Data entries
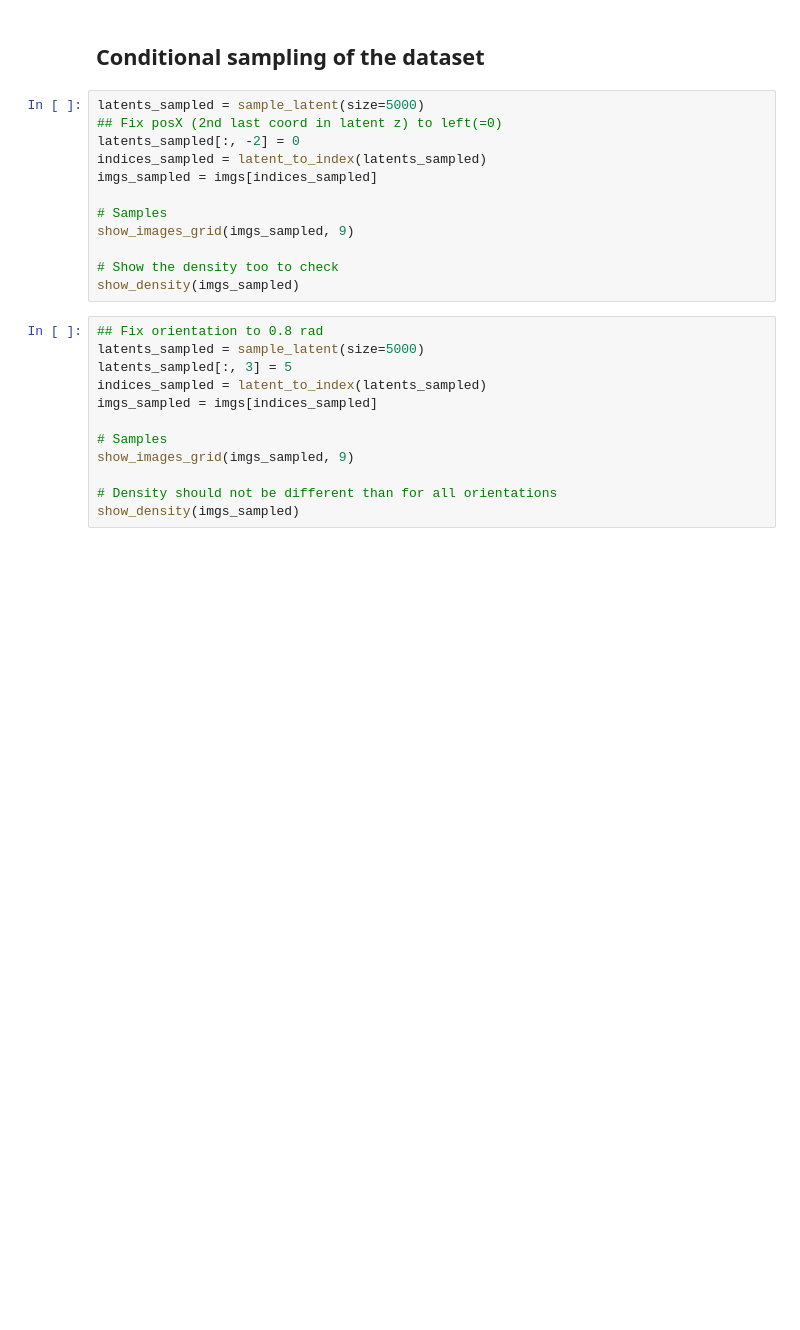
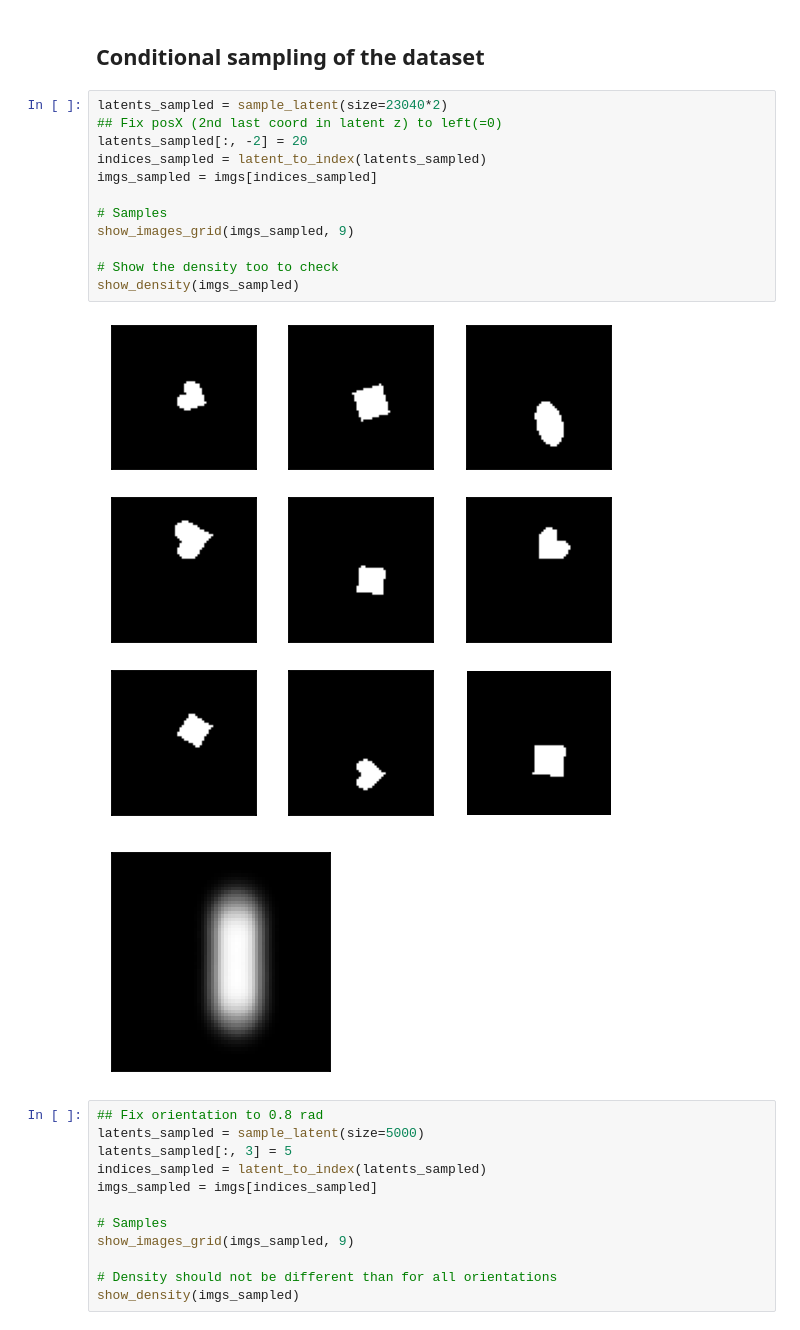
Before and after one commit to muhammadyaseen/vae-disentanglement, a Jupyter notebook: dsprites_correlated_gen.ipynb, the cells around one changed output. Saved outputs shown, nothing was run; the diff lists cells and outputs as text; blank space fills up the shorter version.

```diff
--- a/dsprites_correlated_gen.ipynb
+++ b/dsprites_correlated_gen.ipynb
@@ -146,17 +204,20 @@ imgs_sampled = imgs[indices_sampled]
 # %% [markdown]
 ## Conditional sampling of the dataset
 # %%
-latents_sampled = sample_latent(size=5000)
+latents_sampled = sample_latent(size=23040*2)
 ## Fix posX (2nd last coord in latent z) to left(=0)
-latents_sampled[:, -2] = 0
+latents_sampled[:, -2] = 20
 indices_sampled = latent_to_index(latents_sampled)
 imgs_sampled = imgs[indices_sampled]
 
 # Samples
 show_images_grid(imgs_sampled, 9)
 
 # Show the density too to check
 show_density(imgs_sampled)
+# %% [output]
+[figure, added]
+[figure, added]
 # %%
 ## Fix orientation to 0.8 rad
 latents_sampled = sample_latent(size=5000)
```
Also changed, not shown: parts of 5 cells of this notebook, 10 other files.
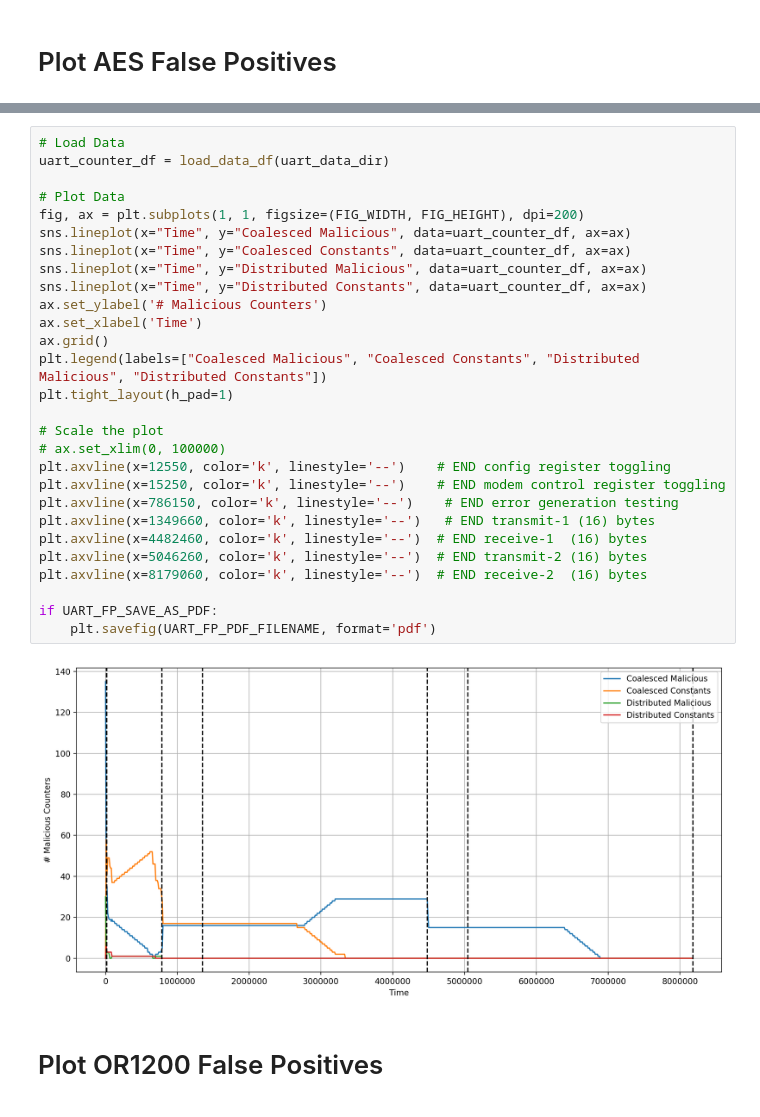
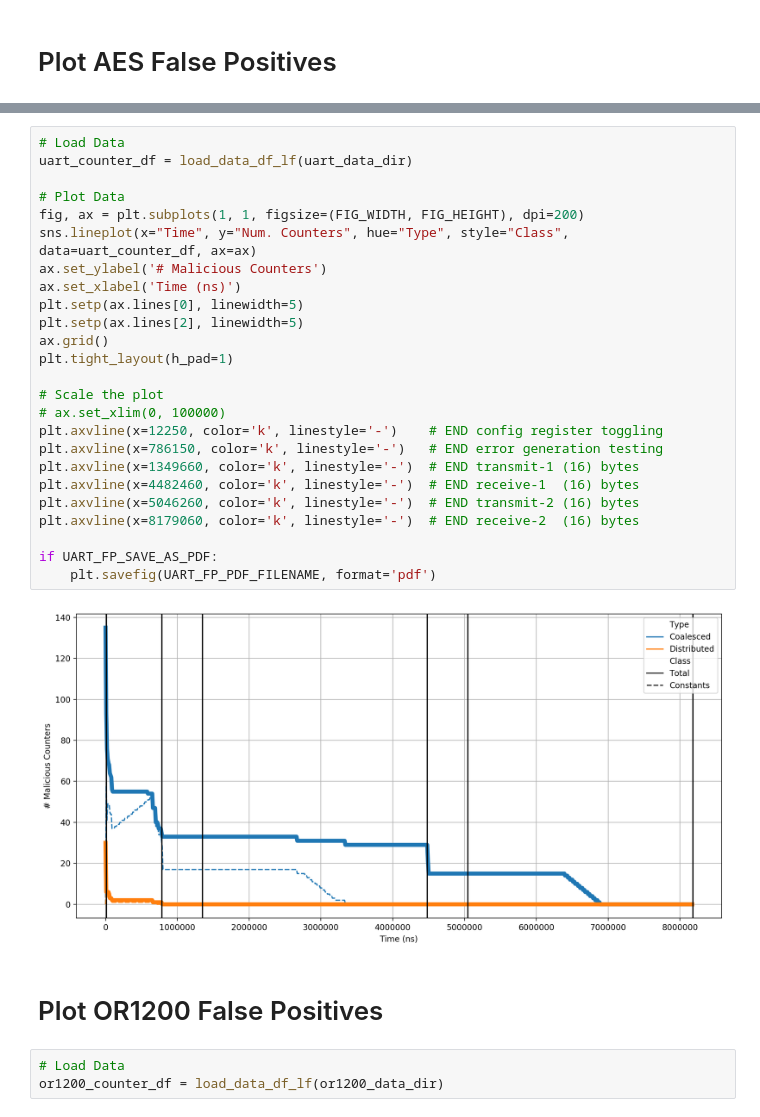
Before and after one commit to timothytrippel/bomberman, a Jupyter notebook: circuits/plots/exp_001_false_positives.ipynb, the cells around one changed output, grey strips where cells are left out. Drawn from its saved outputs; the diff is of its cells as text.

```diff
--- a/circuits/plots/exp_001_false_positives.ipynb
+++ b/circuits/plots/exp_001_false_positives.ipynb
@@ -126,33 +126,33 @@ if AES_FP_SAVE_AS_PDF:
 # %%
 # Load Data
-uart_counter_df = load_data_df(uart_data_dir)
+uart_counter_df = load_data_df_lf(uart_data_dir)
 
 # Plot Data
 fig, ax = plt.subplots(1, 1, figsize=(FIG_WIDTH, FIG_HEIGHT), dpi=200)
-sns.lineplot(x="Time", y="Coalesced Malicious", data=uart_counter_df, ax=ax)
-sns.lineplot(x="Time", y="Coalesced Constants", data=uart_counter_df, ax=ax)
-sns.lineplot(x="Time", y="Distributed Malicious", data=uart_counter_df, ax=ax)
-sns.lineplot(x="Time", y="Distributed Constants", data=uart_counter_df, ax=ax)
+sns.lineplot(x="Time", y="Num. Counters", hue="Type", style="Class", data=uart_counter_df, ax=ax)
 ax.set_ylabel('# Malicious Counters')
-ax.set_xlabel('Time')
+ax.set_xlabel('Time (ns)')
+plt.setp(ax.lines[0], linewidth=5)
+plt.setp(ax.lines[2], linewidth=5)
 ax.grid()
-plt.legend(labels=["Coalesced Malicious", "Coalesced Constants", "Distributed Malicious", "Distributed Constants"])
 plt.tight_layout(h_pad=1)
 
 # Scale the plot
 # ax.set_xlim(0, 100000)
-plt.axvline(x=12550, color='k', linestyle='--')    # END config register toggling
-plt.axvline(x=15250, color='k', linestyle='--')    # END modem control register toggling
-plt.axvline(x=786150, color='k', linestyle='--')    # END error generation testing
-plt.axvline(x=1349660, color='k', linestyle='--')   # END transmit-1 (16) bytes
-plt.axvline(x=4482460, color='k', linestyle='--')  # END receive-1  (16) bytes
-plt.axvline(x=5046260, color='k', linestyle='--')  # END transmit-2 (16) bytes
-plt.axvline(x=8179060, color='k', linestyle='--')  # END receive-2  (16) bytes
+plt.axvline(x=12250, color='k', linestyle='-')    # END config register toggling
+plt.axvline(x=786150, color='k', linestyle='-')   # END error generation testing
+plt.axvline(x=1349660, color='k', linestyle='-')  # END transmit-1 (16) bytes
+plt.axvline(x=4482460, color='k', linestyle='-')  # END receive-1  (16) bytes
+plt.axvline(x=5046260, color='k', linestyle='-')  # END transmit-2 (16) bytes
+plt.axvline(x=8179060, color='k', linestyle='-')  # END receive-2  (16) bytes
 
 if UART_FP_SAVE_AS_PDF:
     plt.savefig(UART_FP_PDF_FILENAME, format='pdf')
 # %% [output]
-[figure, old version]
+[figure, new version]
 # %% [markdown]
 # Plot OR1200 False Positives
+# %%
+# Load Data
+or1200_counter_df = load_data_df_lf(or1200_data_dir)
 # %%
```
Also changed, not shown: parts of 5 cells of this notebook, 37 other files.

• Task objective:
Look through the entries above and say how many lines hold the word "lineplot", giving the number alone.

• Problem solution:
5